=== Begin Enclosure ===

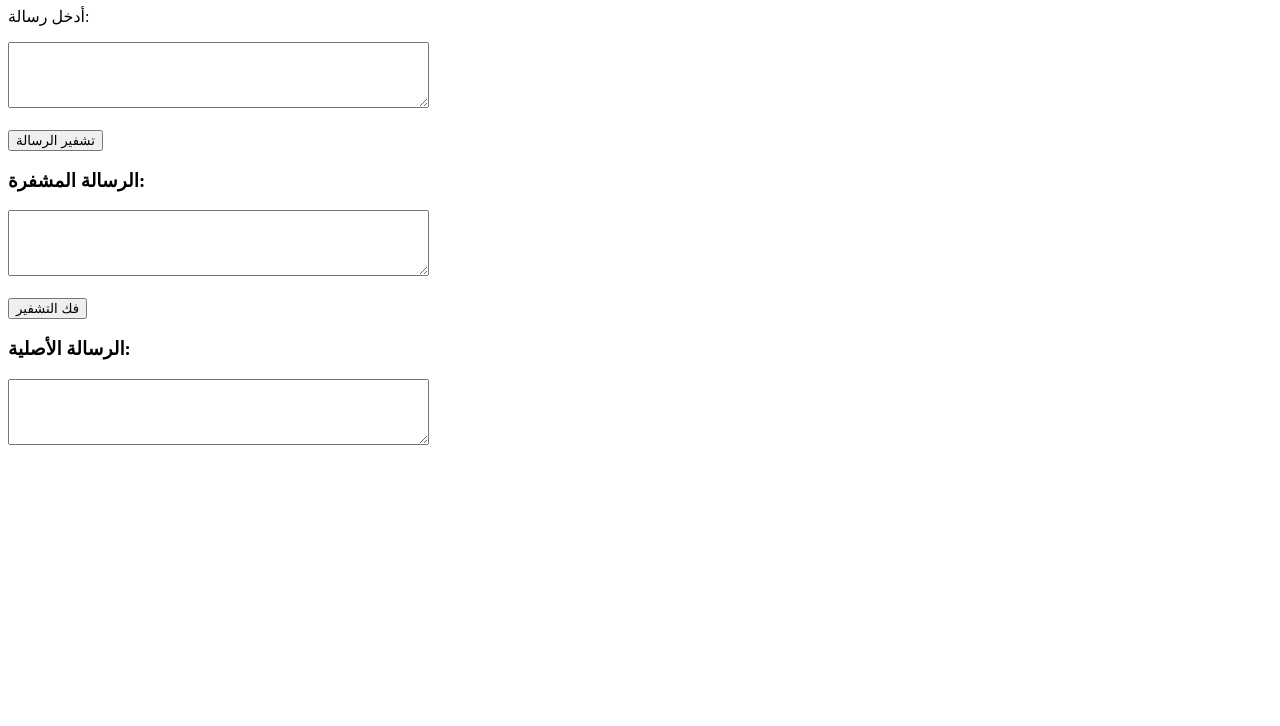
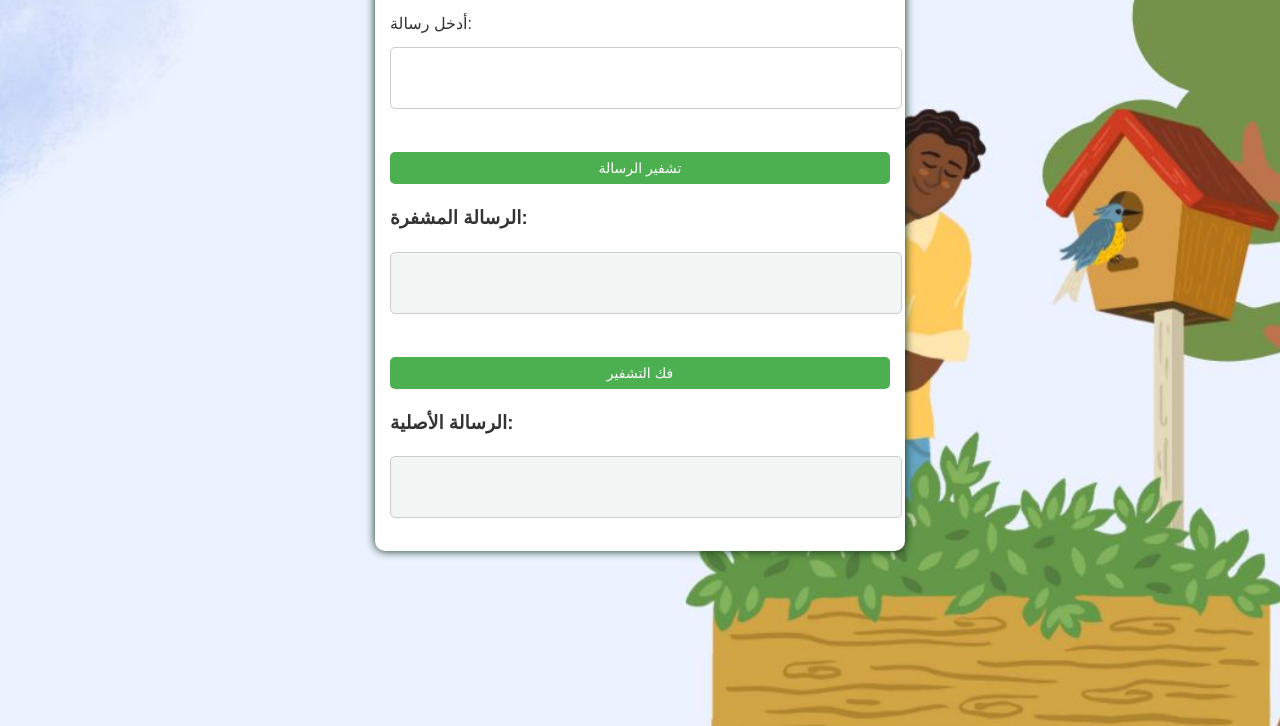
Before and after one commit to soso20042004/SummayaHassan, a plain HTML site: page encry.html in a window 1280 px wide. Shown: the part 74-800 px from the top of the page. Drawn offline with Linux system fonts and the light colour scheme.

Commit message:
add css file

```diff
--- /dev/null
+++ b/encry.css
@@ -0,0 +1,72 @@
+
+body {
+    font-family: Arial, sans-serif;
+    margin: 0;
+    padding: 0;
+    background-color: #f4f4f9;
+    background-image: url(new.jpg);
+    background-size: cover;
+    background-position: center;
+    background-repeat: no-repeat;
+    background-attachment: fixed;
+    color: #333;
+    line-height: 1.6;
+}
+
+
+h1 {
+    color: #4CAF50;
+    text-align: center;
+    font-size: 24px;
+    margin-bottom: 10px;
+}
+
+
+p {
+    font-size: 16px;
+    margin-bottom: 10px;
+}
+
+textarea {
+    width: 100%;
+    height: 50px;
+    margin-bottom: 10px;
+    padding: 5px;
+    font-size: 14px;
+    border: 1px solid #ccc;
+    border-radius: 5px;
+    resize: none;
+}
+
+
+button {
+    display: block;
+    width: 100%;
+    padding: 8px;
+    font-size: 14px;
+    background-color: #4CAF50;
+    color: white;
+    border: none;
+    border-radius: 5px;
+    cursor: pointer;
+    margin-bottom: 10px;
+}
+
+button:hover {
+    background-color: #94bf97;
+}
+
+
+textarea:read-only {
+    background-color: #f1f5f4;
+}
+
+
+.container {
+    max-width: 500px;
+    margin: auto;
+    background: #fff;
+    padding: 15px;
+    border-radius: 10px;
+    box-shadow: 0 0 10px rgb(8, 45, 20);
+}
--- a/encry.html
+++ b/encry.html
@@ -4,8 +4,10 @@
     <meta charset="UTF-8">
     <meta name="viewport" content="width=device-width, initial-scale=1.0">
     <title>Public/Private Key Demo</title>
+    <link rel="stylesheet" href="encry.css">
 </head>
 <body>
+        <div class="container">
     <h1>نموذج لتشفير وفك تشفير الرسائل</h1>
     <p>أدخل رسالة:</p>
     <textarea id="message" rows="4" cols="50"></textarea>
@@ -17,6 +19,7 @@
     <button onclick="decryptMessage()">فك التشفير</button>
     <h3>الرسالة الأصلية:</h3>
     <textarea id="decryptedMessage" rows="4" cols="50" readonly></textarea>
+    </div>
     <script src="encry.js"></script>
 </body>
 </html>
--- a/encry.js
+++ b/encry.js
@@ -1,6 +1,6 @@
 let publicKey, privateKey;
 
-// إنشاء زوج المفاتيح
+
 async function generateKeys() {
     const keyPair = await window.crypto.subtle.generateKey(
         {
@@ -18,7 +18,6 @@ async function generateKeys() {
     console.log("تم إنشاء المفاتيح بنجاح!");
 }
 
-// تشفير الرسالة
 async function encryptMessage() {
     const message = document.getElementById("message").value;
     const encoder = new TextEncoder();
@@ -37,7 +36,7 @@ async function encryptMessage() {
     );
 }
 
-// فك التشفير
+
 async function decryptMessage() {
     const encryptedMessage = document.getElementById("encryptedMessage").value;
     const encryptedData = Uint8Array.from(atob(encryptedMessage), (c) =>
@@ -57,5 +56,4 @@ async function decryptMessage() {
     document.getElementById("decryptedMessage").value = originalMessage;
 }
 
-// توليد المفاتيح عند تحميل الصفحة
 generateKeys();
```
Also changed, not shown: new.jpg (added).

=== End Enclosure ===

TO DO >> Look through the records and gather every line containing "button".

ANSWER FOR THIS EXERCISE >>
+button {
+button:hover {
     <button onclick="decryptMessage()">فك التشفير</button>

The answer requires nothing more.